The Messiah Triangle
Continuing our Critical Aesthetic Series, the UAG is pleased to present an experimental film project, The Messiah Triangle, by Michael Moshe Dahan. Judaism, Christianity, Islam: three major religions whose messianic impulses have resulted in some of world history’s greatest and most violent conflicts as both religious and nationalist wars. The Messiah Triangle interrogates these conflicts through the refractive, multifaceted, diamond-like prism of one individual born at the intersection of Israel and Palestine: actor-activist Juliano Mer-Khamis. Drawing exclusively on the films, media interviews and public persona of Mer-Khamis, The Messiah Triangle is comprised of a conceptual film, Yes Repeat No, Vol. 1, and a series of large-scale lenticular stereoscopic diptychs, Life Drive / Death Drive, to pose questions about the inter-generational legacies of trauma and national identity.
Juliano Mer-Khamis (1958-2011), an internationally acclaimed actor (appearing in films such as The Little Drummer Girl (1984) and Miral (2010)), director, theater founder and activist, considered himself to be a living embodiment of the Palestine-Israel conflict. Born in Nazareth to an Anti-Zionist Jewish mother and a Palestinian Christian Communist father, Mer-Khamis, a former IDF paratrooper, defiantly identified as “100% Palestinian and 100% Jewish.” Code-switching between the conflicting identities he inhabited in Palestine and Israel, he was still viewed as an Arab in Israel and a Jew in Jenin. Mer-Khamis followed in his mother’s footsteps (as he documented in Arna’s Children (2004))and founded the Freedom Theater in Jenin in 2006, using art as a tool to foster a “cultural intifada” and demand rights for Palestinians. Just five years later, Mer-Khamis was assassinated footsteps away.

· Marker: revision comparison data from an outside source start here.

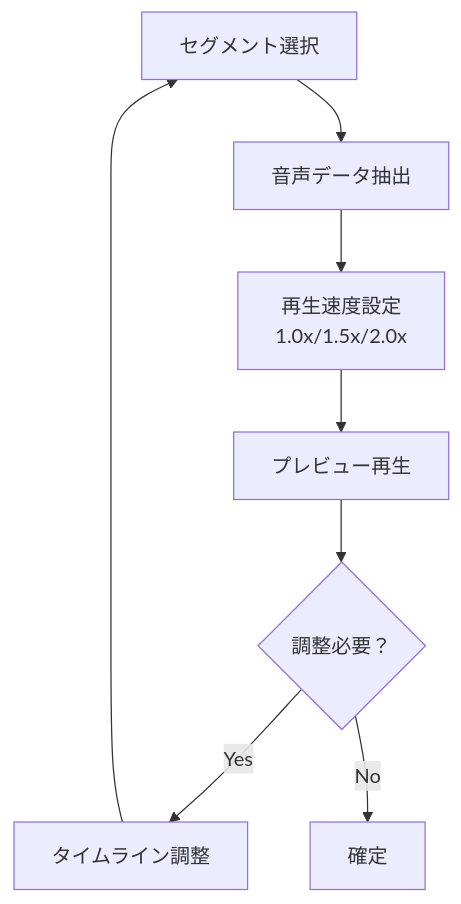
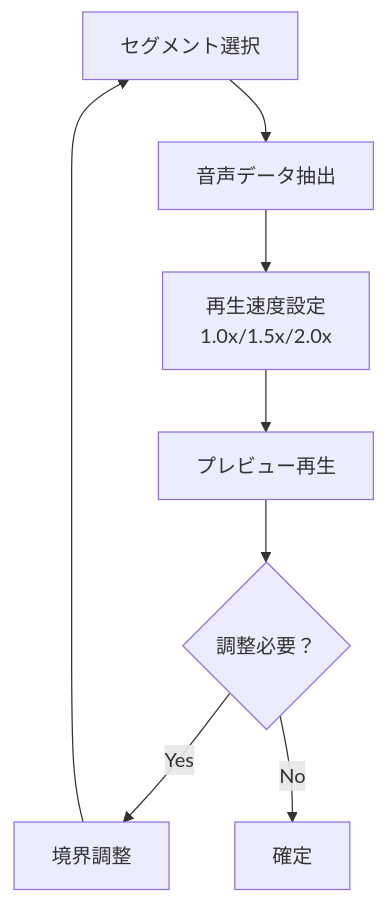
Diagram 11 of 27 in docs/basic_design_specification_v2.md (Coidemo/TextffCut), drawn with Mermaid before and after one commit. The commit also changed other lines of this file and 1 other file, not shown here.

````diff
--- a/docs/basic_design_specification_v2.md
+++ b/docs/basic_design_specification_v2.md
@@ -526,10 +376,10 @@
 ```mermaid
 flowchart TD
     A[セグメント選択] --> B[音声データ抽出]
     B --> C[再生速度設定<br/>1.0x/1.5x/2.0x]
     C --> D[プレビュー再生]
     D --> E{調整必要？}
-    E -->|Yes| F[タイムライン調整]
+    E -->|Yes| F[境界調整]
     E -->|No| G[確定]
     F --> A
 ```
````
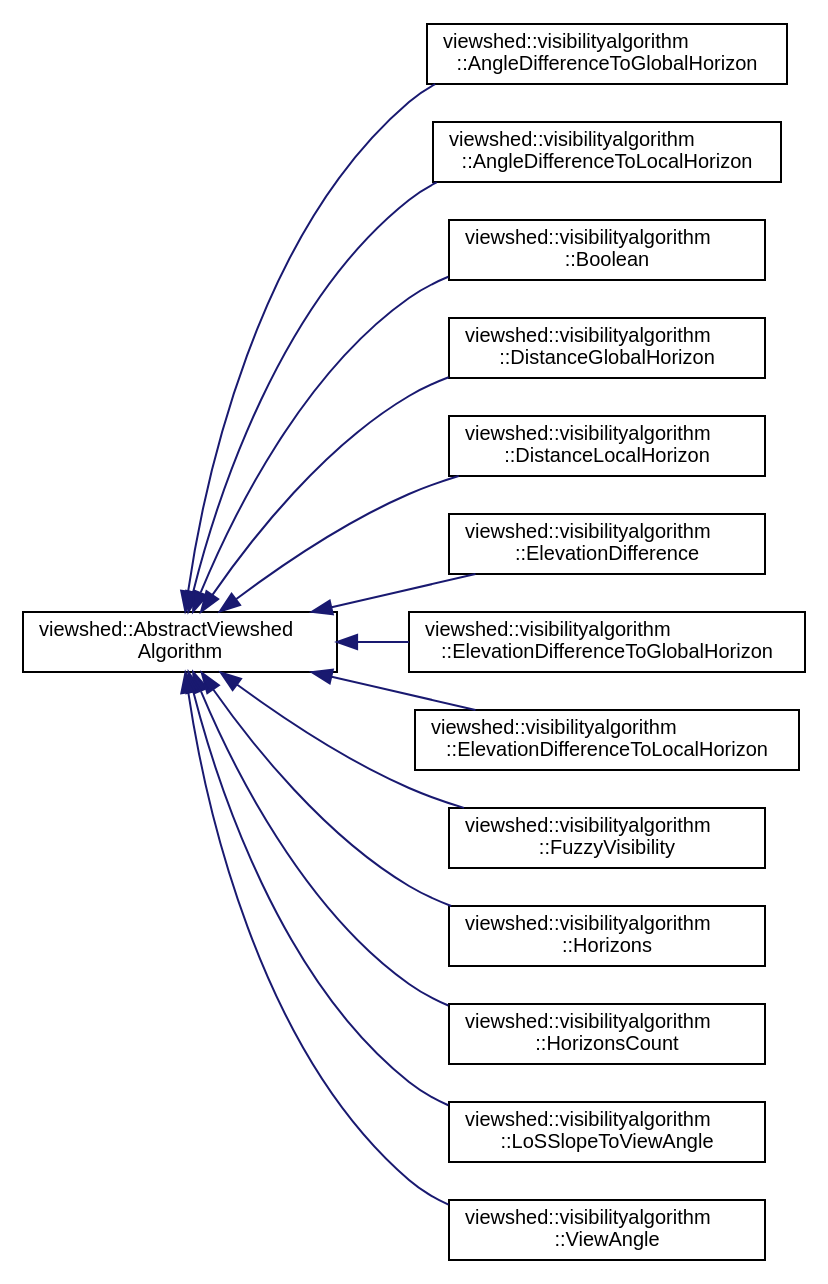
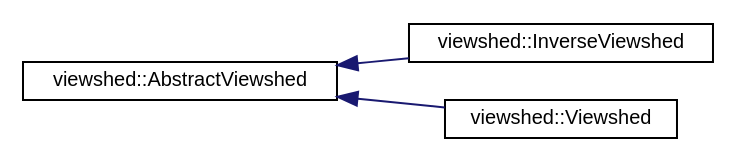
The diagram in inherit_graph_5.dot (JanCaha/cpp-viewshed-library), drawn with Graphviz before and after one commit. The commit also changed 167 other files, not shown here.

```diff
--- a/inherit_graph_5.dot
+++ b/inherit_graph_5.dot
@@ -1,34 +1,12 @@
 digraph "Graphical Class Hierarchy"
 {
  // LATEX_PDF_SIZE
   edge [fontname="Helvetica",fontsize="10",labelfontname="Helvetica",labelfontsize="10"];
   node [fontname="Helvetica",fontsize="10",shape=record];
   rankdir="LR";
-  Node0 [label="viewshed::AbstractViewshed\lAlgorithm",height=0.2,width=0.4,color="black", fillcolor="white", style="filled",URL="$classviewshed_1_1AbstractViewshedAlgorithm.html",tooltip="Base class for all Viewshed Algorithms."];
+  Node0 [label="viewshed::AbstractViewshed",height=0.2,width=0.4,color="black", fillcolor="white", style="filled",URL="$classviewshed_1_1AbstractViewshed.html",tooltip="Abstract class that represents viewshed calculation from this class specific implementations ( Viewsh..."];
   Node0 -> Node1 [dir="back",color="midnightblue",fontsize="10",style="solid",fontname="Helvetica"];
-  Node1 [label="viewshed::visibilityalgorithm\l::AngleDifferenceToGlobalHorizon",height=0.2,width=0.4,color="black", fillcolor="white", style="filled",URL="$classviewshed_1_1visibilityalgorithm_1_1AngleDifferenceToGlobalHorizon.html",tooltip=" "];
+  Node1 [label="viewshed::InverseViewshed",height=0.2,width=0.4,color="black", fillcolor="white", style="filled",URL="$classviewshed_1_1InverseViewshed.html",tooltip=" "];
   Node0 -> Node2 [dir="back",color="midnightblue",fontsize="10",style="solid",fontname="Helvetica"];
-  Node2 [label="viewshed::visibilityalgorithm\l::AngleDifferenceToLocalHorizon",height=0.2,width=0.4,color="black", fillcolor="white", style="filled",URL="$classviewshed_1_1visibilityalgorithm_1_1AngleDifferenceToLocalHorizon.html",tooltip=" "];
-  Node0 -> Node3 [dir="back",color="midnightblue",fontsize="10",style="solid",fontname="Helvetica"];
-  Node3 [label="viewshed::visibilityalgorithm\l::Boolean",height=0.2,width=0.4,color="black", fillcolor="white", style="filled",URL="$classviewshed_1_1visibilityalgorithm_1_1Boolean.html",tooltip=" "];
-  Node0 -> Node4 [dir="back",color="midnightblue",fontsize="10",style="solid",fontname="Helvetica"];
-  Node4 [label="viewshed::visibilityalgorithm\l::DistanceGlobalHorizon",height=0.2,width=0.4,color="black", fillcolor="white", style="filled",URL="$classviewshed_1_1visibilityalgorithm_1_1DistanceGlobalHorizon.html",tooltip=" "];
-  Node0 -> Node5 [dir="back",color="midnightblue",fontsize="10",style="solid",fontname="Helvetica"];
-  Node5 [label="viewshed::visibilityalgorithm\l::DistanceLocalHorizon",height=0.2,width=0.4,color="black", fillcolor="white", style="filled",URL="$classviewshed_1_1visibilityalgorithm_1_1DistanceLocalHorizon.html",tooltip=" "];
-  Node0 -> Node6 [dir="back",color="midnightblue",fontsize="10",style="solid",fontname="Helvetica"];
-  Node6 [label="viewshed::visibilityalgorithm\l::ElevationDifference",height=0.2,width=0.4,color="black", fillcolor="white", style="filled",URL="$classviewshed_1_1visibilityalgorithm_1_1ElevationDifference.html",tooltip=" "];
-  Node0 -> Node7 [dir="back",color="midnightblue",fontsize="10",style="solid",fontname="Helvetica"];
-  Node7 [label="viewshed::visibilityalgorithm\l::ElevationDifferenceToGlobalHorizon",height=0.2,width=0.4,color="black", fillcolor="white", style="filled",URL="$classviewshed_1_1visibilityalgorithm_1_1ElevationDifferenceToGlobalHorizon.html",tooltip=" "];
-  Node0 -> Node8 [dir="back",color="midnightblue",fontsize="10",style="solid",fontname="Helvetica"];
-  Node8 [label="viewshed::visibilityalgorithm\l::ElevationDifferenceToLocalHorizon",height=0.2,width=0.4,color="black", fillcolor="white", style="filled",URL="$classviewshed_1_1visibilityalgorithm_1_1ElevationDifferenceToLocalHorizon.html",tooltip=" "];
-  Node0 -> Node9 [dir="back",color="midnightblue",fontsize="10",style="solid",fontname="Helvetica"];
-  Node9 [label="viewshed::visibilityalgorithm\l::FuzzyVisibility",height=0.2,width=0.4,color="black", fillcolor="white", style="filled",URL="$classviewshed_1_1visibilityalgorithm_1_1FuzzyVisibility.html",tooltip=" "];
-  Node0 -> Node10 [dir="back",color="midnightblue",fontsize="10",style="solid",fontname="Helvetica"];
-  Node10 [label="viewshed::visibilityalgorithm\l::Horizons",height=0.2,width=0.4,color="black", fillcolor="white", style="filled",URL="$classviewshed_1_1visibilityalgorithm_1_1Horizons.html",tooltip=" "];
-  Node0 -> Node11 [dir="back",color="midnightblue",fontsize="10",style="solid",fontname="Helvetica"];
-  Node11 [label="viewshed::visibilityalgorithm\l::HorizonsCount",height=0.2,width=0.4,color="black", fillcolor="white", style="filled",URL="$classviewshed_1_1visibilityalgorithm_1_1HorizonsCount.html",tooltip=" "];
-  Node0 -> Node12 [dir="back",color="midnightblue",fontsize="10",style="solid",fontname="Helvetica"];
-  Node12 [label="viewshed::visibilityalgorithm\l::LoSSlopeToViewAngle",height=0.2,width=0.4,color="black", fillcolor="white", style="filled",URL="$classviewshed_1_1visibilityalgorithm_1_1LoSSlopeToViewAngle.html",tooltip=" "];
-  Node0 -> Node13 [dir="back",color="midnightblue",fontsize="10",style="solid",fontname="Helvetica"];
-  Node13 [label="viewshed::visibilityalgorithm\l::ViewAngle",height=0.2,width=0.4,color="black", fillcolor="white", style="filled",URL="$classviewshed_1_1visibilityalgorithm_1_1ViewAngle.html",tooltip=" "];
+  Node2 [label="viewshed::Viewshed",height=0.2,width=0.4,color="black", fillcolor="white", style="filled",URL="$classviewshed_1_1Viewshed.html",tooltip=" "];
 }
```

Michael Moshe Dahan is an Israeli-American scholar, filmmaker and artist who earned his MFA in Studio Art with a Critical Theory Emphasis from UC Irvine in 2012. His current work interrogates the entwined legacies of descendants of victims and perpetrators of the Nakba and considers the transmission of such phantasmatic legacies across generations. His experimental film, Two Points of Failure, was screened at the Rotterdam, Edinburgh, Jihlava, Bucharest, and Melbourne International Film Festivals, as well as the Tribeca Film Festival and the MAK Center for Art and Architecture in Los Angeles. Before receiving his MFA, he spent a decade working as a film executive.